Habits are characterized by an insensitivity to their consequences and, as such, can be distinguished from goal-directed actions. The neural basis of the development of demonstrably outcome-insensitive habitual actions in humans has not been previously characterized. In this experiment, we show that extensive training on a free-operant task reduces the(More)
A popular hypothesis in the social sciences is that humans have social preferences to reduce inequality in outcome distributions because it has a negative impact on their experienced reward. Although there is a large body of behavioural and anthropological evidence consistent with the predictions of these theories, there is no direct neural evidence for the(More)
Adults have difficulty discriminating nonnative phonetic contrasts, but under certain circumstances training can lead to improvement in this ability. Despite the ubiquitous use of performance feedback in training paradigms in this and many other domains, the mechanisms by which feedback affects learning are not well understood.
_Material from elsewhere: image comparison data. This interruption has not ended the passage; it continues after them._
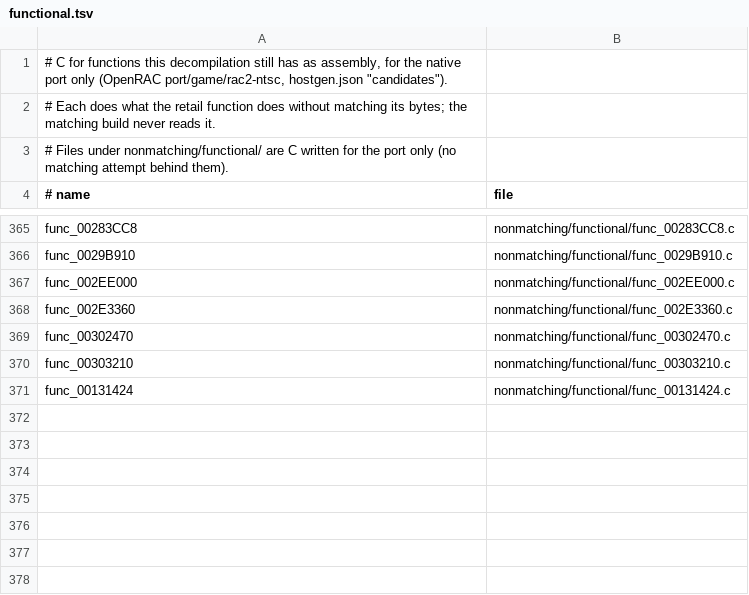
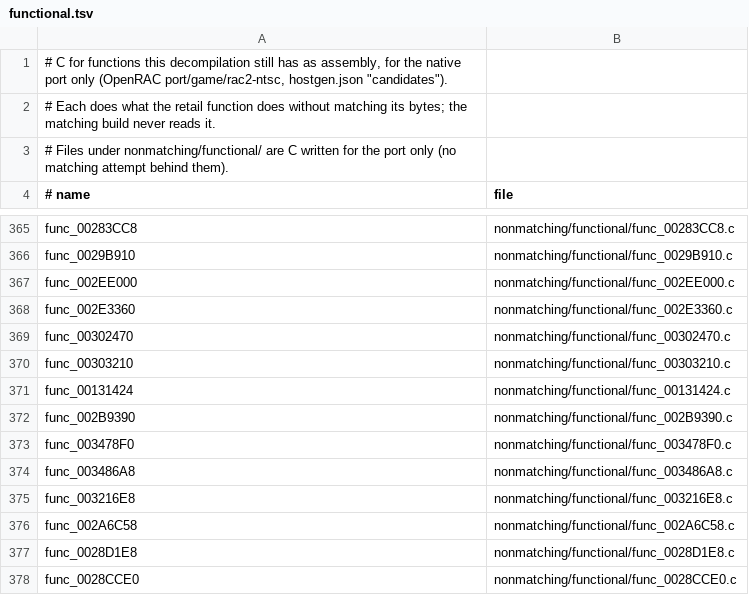
Before and after one commit to OpenRAC/rac2-decomp, a TSV file: nonmatching/functional.tsv, drawn as a sheet; only a part is shown, gaps mark what is left out; the diff names each change by its address in the sheet, - before the commit and + after, or states it on an @@ line.

Commit message:
feat(functional): backfill seven boot menu and pickup routines
The event record walk func_002B9390, the weapon grid draw func_003478F0,
the panel setup func_003486A8, the gadget-deployed moby update
func_003216E8, the pickup payout func_002A6C58, and the radial weapon
menu draw and input (func_0028D1E8, func_0028CCE0). SAME on the gate;
unrun blocks read against retail. Fixes over the near misses: a delay-slot
store before func_00348578, the radial menu's default table at 0x1A8DB8,
its held-button call, and data names the drafts had at level 0's places.

```diff
--- a/nonmatching/functional.tsv
+++ b/nonmatching/functional.tsv
+row 372: func_002B9390 | nonmatching/functional/func_002B9390.c
+row 373: func_003478F0 | nonmatching/functional/func_003478F0.c
+row 374: func_003486A8 | nonmatching/functional/func_003486A8.c
+row 375: func_003216E8 | nonmatching/functional/func_003216E8.c
+row 376: func_002A6C58 | nonmatching/functional/func_002A6C58.c
+row 377: func_0028D1E8 | nonmatching/functional/func_0028D1E8.c
+row 378: func_0028CCE0 | nonmatching/functional/func_0028CCE0.c
```
Also changed, not shown: 7 other files.
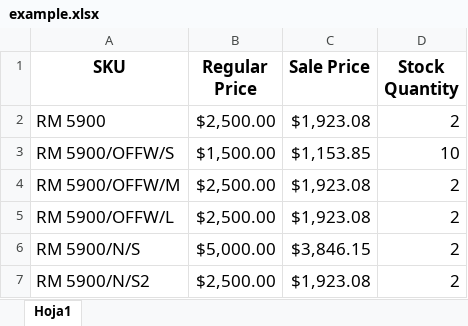
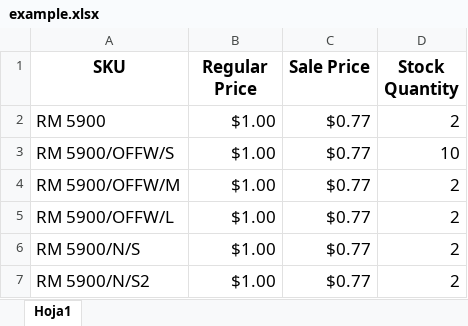
Before and after one commit to lbonomo/woo, an Excel workbook: example.xlsx, sheet Hoja1, drawn as a sheet; values as stored, in another font and other column widths than the file's, no borders; the diff names each change by its address in the sheet, - before the commit and + after, or states it on an @@ line.

```diff
--- a/example.xlsx (sheet Hoja1)
+++ b/example.xlsx (sheet Hoja1)
-B2 (Regular Price): $2,500.00
+B2 (Regular Price): $1.00
-C2 (Sale Price): $1,923.08
+C2 (Sale Price): $0.77
-B3 (Regular Price): $1,500.00
+B3 (Regular Price): $1.00
-C3 (Sale Price): $1,153.85
+C3 (Sale Price): $0.77
-B4:B5 (Regular Price): $2,500.00
+B4:B5 (Regular Price): $1.00
-C4:C5 (Sale Price): $1,923.08
+C4:C5 (Sale Price): $0.77
-B6 (Regular Price): $5,000.00
+B6 (Regular Price): $1.00
-C6 (Sale Price): $3,846.15
+C6 (Sale Price): $0.77
-B7 (Regular Price): $2,500.00
+B7 (Regular Price): $1.00
-C7 (Sale Price): $1,923.08
+C7 (Sale Price): $0.77
```
Also changed, not shown: 9 other files.
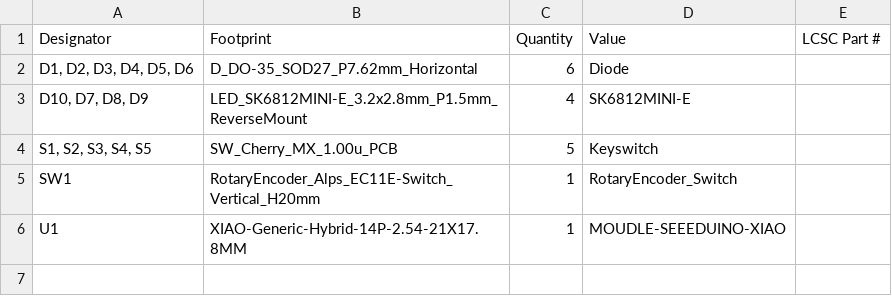
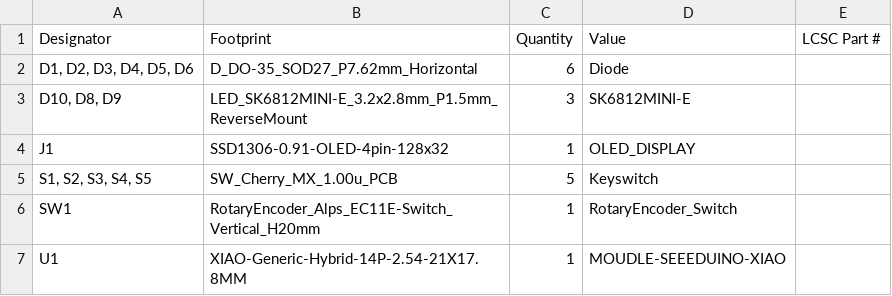
Before and after one commit to sahilchess/Pokemon-Hackpad, a CSV file: production/prod_kicad/bom.csv (was production/production/bom.csv), drawn as a sheet.

```diff
--- a/production/production/bom.csv
+++ b/production/prod_kicad/bom.csv
@@ -2,3 +2,4 @@
 "D1, D2, D3, D4, D5, D6",D_DO-35_SOD27_P7.62mm_Horizontal,6,Diode,
-"D10, D7, D8, D9",LED_SK6812MINI-E_3.2x2.8mm_P1.5mm_ReverseMount,4,SK6812MINI-E,
+"D10, D8, D9",LED_SK6812MINI-E_3.2x2.8mm_P1.5mm_ReverseMount,3,SK6812MINI-E,
+J1,SSD1306-0.91-OLED-4pin-128x32,1,OLED_DISPLAY,
 "S1, S2, S3, S4, S5",SW_Cherry_MX_1.00u_PCB,5,Keyswitch,
```
Also changed, not shown: 52 other files.
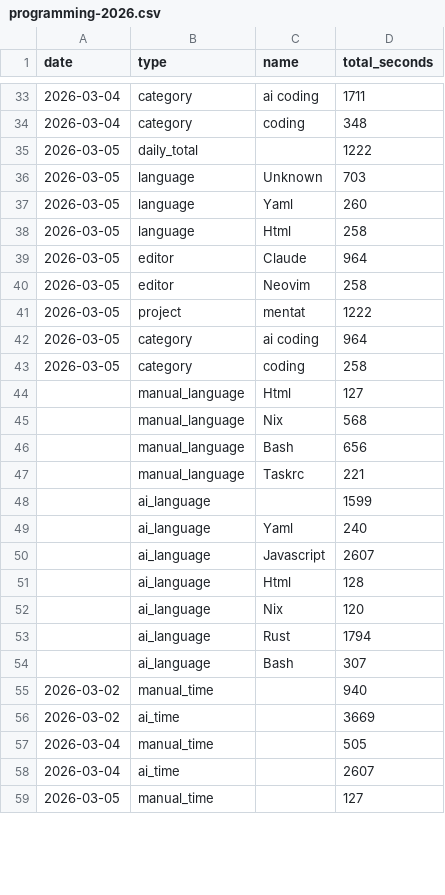
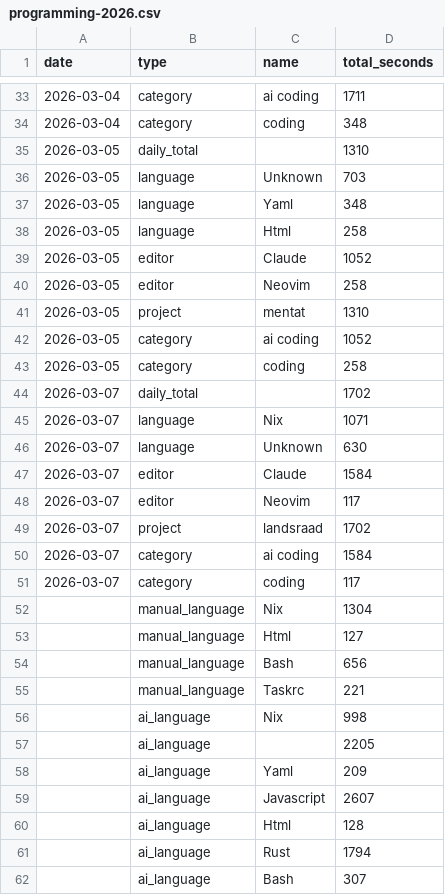
Before and after one commit to f0ldspace/blog, a CSV file: _data/programming-2026.csv, drawn as a sheet; only a part is shown, gaps mark what is left out; the shorter side is filled out with more unchanged rows; the diff covers the shown part only.

```diff
--- a/_data/programming-2026.csv
+++ b/_data/programming-2026.csv
@@ -34,20 +34,28 @@ date,type,name,total_seconds
 2026-03-04,category,coding,348
-2026-03-05,daily_total,,1222
+2026-03-05,daily_total,,1310
 2026-03-05,language,Unknown,703
-2026-03-05,language,Yaml,260
+2026-03-05,language,Yaml,348
 2026-03-05,language,Html,258
-2026-03-05,editor,Claude,964
+2026-03-05,editor,Claude,1052
 2026-03-05,editor,Neovim,258
-2026-03-05,project,mentat,1222
-2026-03-05,category,ai coding,964
+2026-03-05,project,mentat,1310
+2026-03-05,category,ai coding,1052
 2026-03-05,category,coding,258
+2026-03-07,daily_total,,1702
+2026-03-07,language,Nix,1071
+2026-03-07,language,Unknown,630
+2026-03-07,editor,Claude,1584
+2026-03-07,editor,Neovim,117
+2026-03-07,project,landsraad,1702
+2026-03-07,category,ai coding,1584
+2026-03-07,category,coding,117
+,manual_language,Nix,1304
 ,manual_language,Html,127
-,manual_language,Nix,568
 ,manual_language,Bash,656
 ,manual_language,Taskrc,221
-,ai_language,,1599
-,ai_language,Yaml,240
+,ai_language,Nix,998
+,ai_language,,2205
+,ai_language,Yaml,209
 ,ai_language,Javascript,2607
 ,ai_language,Html,128
-,ai_language,Nix,120
 ,ai_language,Rust,1794
```
Also changed, not shown: 2 added rows and 6 edited cells elsewhere in this file, 4 other files.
In this event-related(More)
The striatum has been shown to play an important role in learning from performance-related feedback that is presented shortly after each response. However, less is known about the neural mechanisms supporting learning from feedback that is substantially delayed from the original response. Since the consequences of one's actions often do not become known(More)
The distributions of the neuropeptides substance P (SP) and neuropeptide Y (NPY) were investigated in four songbird species that differ in their food-storing behavior. The food-storing black-capped chickadee (Parus atricapillus) was compared to the non-storing blue tit (Parus caeruleus) and great tit (Parus major) within the avian family Paridae, as well as(More)
The striatum has been shown to be a key region in the processing of reward-related information. The head of the caudate nucleus has been implicated in processing performance feedback, or in other words, information about the outcomes of one's actions. However, feedback provides multiple types of information, and it is not clear which of these types of(More)
Contingency theories of goal-directed action propose that experienced disjunctions between an action and its specific consequences, as well as conjunctions between these events, contribute to encoding the action-outcome association. Although considerable behavioral research in rats and humans has provided evidence for this proposal, relatively little is(More)
Most temperate songbird species sing seasonally, and the brain areas involved in producing song (the song system) vary in size alongside the changes in behavior. Black-capped chickadees (Poecile atricapillus) also sing seasonally, and we find that there are changes in the stereotypy and the length of the fee-bee song from the nonbreeding to the breeding(More)